Each record below needs to be retyped exactly.

Records ::
+ + + + +

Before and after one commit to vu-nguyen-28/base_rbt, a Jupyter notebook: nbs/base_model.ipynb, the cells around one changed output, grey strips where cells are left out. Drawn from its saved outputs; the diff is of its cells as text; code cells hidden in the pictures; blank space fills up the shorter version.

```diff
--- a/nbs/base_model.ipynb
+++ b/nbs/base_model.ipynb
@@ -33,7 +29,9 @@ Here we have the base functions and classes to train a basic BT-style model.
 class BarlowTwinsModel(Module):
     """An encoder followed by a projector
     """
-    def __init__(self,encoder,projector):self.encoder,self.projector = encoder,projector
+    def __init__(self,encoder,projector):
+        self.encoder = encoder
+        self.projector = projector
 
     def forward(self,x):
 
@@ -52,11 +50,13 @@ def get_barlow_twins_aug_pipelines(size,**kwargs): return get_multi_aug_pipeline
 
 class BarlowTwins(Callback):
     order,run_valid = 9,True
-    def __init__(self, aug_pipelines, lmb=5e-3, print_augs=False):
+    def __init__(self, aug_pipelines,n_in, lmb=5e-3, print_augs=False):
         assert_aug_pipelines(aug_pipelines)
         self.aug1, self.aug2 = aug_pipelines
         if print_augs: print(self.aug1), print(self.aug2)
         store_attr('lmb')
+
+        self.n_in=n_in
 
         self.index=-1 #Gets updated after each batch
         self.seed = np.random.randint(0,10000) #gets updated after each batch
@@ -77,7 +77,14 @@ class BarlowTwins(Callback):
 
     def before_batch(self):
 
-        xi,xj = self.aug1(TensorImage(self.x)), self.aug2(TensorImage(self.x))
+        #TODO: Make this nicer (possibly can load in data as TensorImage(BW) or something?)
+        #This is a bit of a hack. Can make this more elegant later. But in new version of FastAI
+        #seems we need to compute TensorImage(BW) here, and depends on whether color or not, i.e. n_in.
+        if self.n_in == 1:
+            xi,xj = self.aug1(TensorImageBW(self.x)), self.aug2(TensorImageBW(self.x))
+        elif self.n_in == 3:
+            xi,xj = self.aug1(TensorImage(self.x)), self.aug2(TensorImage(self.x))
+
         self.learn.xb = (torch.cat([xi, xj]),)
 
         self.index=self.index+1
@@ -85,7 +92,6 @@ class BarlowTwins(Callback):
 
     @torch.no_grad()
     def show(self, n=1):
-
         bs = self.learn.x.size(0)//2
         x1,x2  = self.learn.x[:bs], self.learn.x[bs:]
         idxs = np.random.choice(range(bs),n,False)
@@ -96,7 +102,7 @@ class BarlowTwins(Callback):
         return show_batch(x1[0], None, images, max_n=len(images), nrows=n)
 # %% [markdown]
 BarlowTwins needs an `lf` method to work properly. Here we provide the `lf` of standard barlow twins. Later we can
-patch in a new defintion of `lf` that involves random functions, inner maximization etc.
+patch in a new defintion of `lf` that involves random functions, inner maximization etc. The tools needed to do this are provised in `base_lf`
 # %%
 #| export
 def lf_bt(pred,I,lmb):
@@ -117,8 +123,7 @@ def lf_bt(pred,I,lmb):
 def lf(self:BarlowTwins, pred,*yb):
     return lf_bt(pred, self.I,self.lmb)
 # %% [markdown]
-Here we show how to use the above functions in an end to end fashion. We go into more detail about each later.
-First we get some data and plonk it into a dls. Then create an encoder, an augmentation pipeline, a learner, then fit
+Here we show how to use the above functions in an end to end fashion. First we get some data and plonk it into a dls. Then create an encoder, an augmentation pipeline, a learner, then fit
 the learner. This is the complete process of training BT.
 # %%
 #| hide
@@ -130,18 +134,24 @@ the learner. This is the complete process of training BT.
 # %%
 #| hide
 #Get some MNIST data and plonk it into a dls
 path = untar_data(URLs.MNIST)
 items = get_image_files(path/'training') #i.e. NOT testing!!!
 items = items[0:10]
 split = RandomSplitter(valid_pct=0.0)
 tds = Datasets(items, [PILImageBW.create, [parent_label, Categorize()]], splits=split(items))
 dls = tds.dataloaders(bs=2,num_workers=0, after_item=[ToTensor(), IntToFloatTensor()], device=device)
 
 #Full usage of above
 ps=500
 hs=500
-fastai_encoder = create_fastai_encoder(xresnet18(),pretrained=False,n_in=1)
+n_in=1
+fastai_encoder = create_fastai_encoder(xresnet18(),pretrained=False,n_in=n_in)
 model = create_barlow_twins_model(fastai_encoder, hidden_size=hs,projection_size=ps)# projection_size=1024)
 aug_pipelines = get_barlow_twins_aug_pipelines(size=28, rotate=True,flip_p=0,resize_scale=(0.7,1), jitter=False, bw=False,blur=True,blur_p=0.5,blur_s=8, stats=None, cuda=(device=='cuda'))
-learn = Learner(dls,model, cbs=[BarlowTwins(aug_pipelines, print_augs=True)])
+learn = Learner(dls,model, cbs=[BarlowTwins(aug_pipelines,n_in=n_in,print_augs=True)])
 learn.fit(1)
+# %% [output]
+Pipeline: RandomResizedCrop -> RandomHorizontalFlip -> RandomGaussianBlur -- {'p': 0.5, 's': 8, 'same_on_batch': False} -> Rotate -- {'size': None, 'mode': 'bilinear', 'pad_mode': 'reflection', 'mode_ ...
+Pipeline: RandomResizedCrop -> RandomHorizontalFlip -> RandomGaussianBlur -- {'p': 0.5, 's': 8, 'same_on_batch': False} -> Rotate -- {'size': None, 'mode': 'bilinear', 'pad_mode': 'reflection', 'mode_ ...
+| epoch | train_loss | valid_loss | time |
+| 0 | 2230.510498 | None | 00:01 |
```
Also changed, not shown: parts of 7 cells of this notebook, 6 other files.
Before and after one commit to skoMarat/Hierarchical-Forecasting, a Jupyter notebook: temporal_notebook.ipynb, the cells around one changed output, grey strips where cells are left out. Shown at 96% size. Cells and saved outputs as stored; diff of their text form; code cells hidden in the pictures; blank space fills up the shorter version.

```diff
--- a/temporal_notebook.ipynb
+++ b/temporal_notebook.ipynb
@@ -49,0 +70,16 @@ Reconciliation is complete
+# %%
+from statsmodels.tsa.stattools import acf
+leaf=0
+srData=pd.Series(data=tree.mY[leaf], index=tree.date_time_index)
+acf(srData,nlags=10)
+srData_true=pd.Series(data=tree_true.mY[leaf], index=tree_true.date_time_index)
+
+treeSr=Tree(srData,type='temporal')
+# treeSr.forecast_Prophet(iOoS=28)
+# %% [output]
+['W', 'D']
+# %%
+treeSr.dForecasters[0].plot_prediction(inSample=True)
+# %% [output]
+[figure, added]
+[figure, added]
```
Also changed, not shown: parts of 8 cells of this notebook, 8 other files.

+ + + + +

Output below ::
Before and after one commit to vu-nguyen-28/base_rbt, a Jupyter notebook: nbs/base_model.ipynb, the cells around one changed output, grey strips where cells are left out. Drawn from its saved outputs; the diff is of its cells as text; code cells hidden in the pictures; blank space fills up the shorter version.

```diff
--- a/nbs/base_model.ipynb
+++ b/nbs/base_model.ipynb
@@ -33,7 +29,9 @@ Here we have the base functions and classes to train a basic BT-style model.
 class BarlowTwinsModel(Module):
     """An encoder followed by a projector
     """
-    def __init__(self,encoder,projector):self.encoder,self.projector = encoder,projector
+    def __init__(self,encoder,projector):
+        self.encoder = encoder
+        self.projector = projector
 
     def forward(self,x):
 
@@ -52,11 +50,13 @@ def get_barlow_twins_aug_pipelines(size,**kwargs): return get_multi_aug_pipeline
 
 class BarlowTwins(Callback):
     order,run_valid = 9,True
-    def __init__(self, aug_pipelines, lmb=5e-3, print_augs=False):
+    def __init__(self, aug_pipelines,n_in, lmb=5e-3, print_augs=False):
         assert_aug_pipelines(aug_pipelines)
         self.aug1, self.aug2 = aug_pipelines
         if print_augs: print(self.aug1), print(self.aug2)
         store_attr('lmb')
+
+        self.n_in=n_in
 
         self.index=-1 #Gets updated after each batch
         self.seed = np.random.randint(0,10000) #gets updated after each batch
@@ -77,7 +77,14 @@ class BarlowTwins(Callback):
 
     def before_batch(self):
 
-        xi,xj = self.aug1(TensorImage(self.x)), self.aug2(TensorImage(self.x))
+        #TODO: Make this nicer (possibly can load in data as TensorImage(BW) or something?)
+        #This is a bit of a hack. Can make this more elegant later. But in new version of FastAI
+        #seems we need to compute TensorImage(BW) here, and depends on whether color or not, i.e. n_in.
+        if self.n_in == 1:
+            xi,xj = self.aug1(TensorImageBW(self.x)), self.aug2(TensorImageBW(self.x))
+        elif self.n_in == 3:
+            xi,xj = self.aug1(TensorImage(self.x)), self.aug2(TensorImage(self.x))
+
         self.learn.xb = (torch.cat([xi, xj]),)
 
         self.index=self.index+1
@@ -85,7 +92,6 @@ class BarlowTwins(Callback):
 
     @torch.no_grad()
     def show(self, n=1):
-
         bs = self.learn.x.size(0)//2
         x1,x2  = self.learn.x[:bs], self.learn.x[bs:]
         idxs = np.random.choice(range(bs),n,False)
@@ -96,7 +102,7 @@ class BarlowTwins(Callback):
         return show_batch(x1[0], None, images, max_n=len(images), nrows=n)
 # %% [markdown]
 BarlowTwins needs an `lf` method to work properly. Here we provide the `lf` of standard barlow twins. Later we can
-patch in a new defintion of `lf` that involves random functions, inner maximization etc.
+patch in a new defintion of `lf` that involves random functions, inner maximization etc. The tools needed to do this are provised in `base_lf`
 # %%
 #| export
 def lf_bt(pred,I,lmb):
@@ -117,8 +123,7 @@ def lf_bt(pred,I,lmb):
 def lf(self:BarlowTwins, pred,*yb):
     return lf_bt(pred, self.I,self.lmb)
 # %% [markdown]
-Here we show how to use the above functions in an end to end fashion. We go into more detail about each later.
-First we get some data and plonk it into a dls. Then create an encoder, an augmentation pipeline, a learner, then fit
+Here we show how to use the above functions in an end to end fashion. First we get some data and plonk it into a dls. Then create an encoder, an augmentation pipeline, a learner, then fit
 the learner. This is the complete process of training BT.
 # %%
 #| hide
@@ -130,18 +134,24 @@ the learner. This is the complete process of training BT.
 # %%
 #| hide
 #Get some MNIST data and plonk it into a dls
 path = untar_data(URLs.MNIST)
 items = get_image_files(path/'training') #i.e. NOT testing!!!
 items = items[0:10]
 split = RandomSplitter(valid_pct=0.0)
 tds = Datasets(items, [PILImageBW.create, [parent_label, Categorize()]], splits=split(items))
 dls = tds.dataloaders(bs=2,num_workers=0, after_item=[ToTensor(), IntToFloatTensor()], device=device)
 
 #Full usage of above
 ps=500
 hs=500
-fastai_encoder = create_fastai_encoder(xresnet18(),pretrained=False,n_in=1)
+n_in=1
+fastai_encoder = create_fastai_encoder(xresnet18(),pretrained=False,n_in=n_in)
 model = create_barlow_twins_model(fastai_encoder, hidden_size=hs,projection_size=ps)# projection_size=1024)
 aug_pipelines = get_barlow_twins_aug_pipelines(size=28, rotate=True,flip_p=0,resize_scale=(0.7,1), jitter=False, bw=False,blur=True,blur_p=0.5,blur_s=8, stats=None, cuda=(device=='cuda'))
-learn = Learner(dls,model, cbs=[BarlowTwins(aug_pipelines, print_augs=True)])
+learn = Learner(dls,model, cbs=[BarlowTwins(aug_pipelines,n_in=n_in,print_augs=True)])
 learn.fit(1)
+# %% [output]
+Pipeline: RandomResizedCrop -> RandomHorizontalFlip -> RandomGaussianBlur -- {'p': 0.5, 's': 8, 'same_on_batch': False} -> Rotate -- {'size': None, 'mode': 'bilinear', 'pad_mode': 'reflection', 'mode_ ...
+Pipeline: RandomResizedCrop -> RandomHorizontalFlip -> RandomGaussianBlur -- {'p': 0.5, 's': 8, 'same_on_batch': False} -> Rotate -- {'size': None, 'mode': 'bilinear', 'pad_mode': 'reflection', 'mode_ ...
+| epoch | train_loss | valid_loss | time |
+| 0 | 2230.510498 | None | 00:01 |
```
Also changed, not shown: parts of 7 cells of this notebook, 6 other files.
Before and after one commit to skoMarat/Hierarchical-Forecasting, a Jupyter notebook: temporal_notebook.ipynb, the cells around one changed output, grey strips where cells are left out. Shown at 96% size. Cells and saved outputs as stored; diff of their text form; code cells hidden in the pictures; blank space fills up the shorter version.

```diff
--- a/temporal_notebook.ipynb
+++ b/temporal_notebook.ipynb
@@ -49,0 +70,16 @@ Reconciliation is complete
+# %%
+from statsmodels.tsa.stattools import acf
+leaf=0
+srData=pd.Series(data=tree.mY[leaf], index=tree.date_time_index)
+acf(srData,nlags=10)
+srData_true=pd.Series(data=tree_true.mY[leaf], index=tree_true.date_time_index)
+
+treeSr=Tree(srData,type='temporal')
+# treeSr.forecast_Prophet(iOoS=28)
+# %% [output]
+['W', 'D']
+# %%
+treeSr.dForecasters[0].plot_prediction(inSample=True)
+# %% [output]
+[figure, added]
+[figure, added]
```
Also changed, not shown: parts of 8 cells of this notebook, 8 other files.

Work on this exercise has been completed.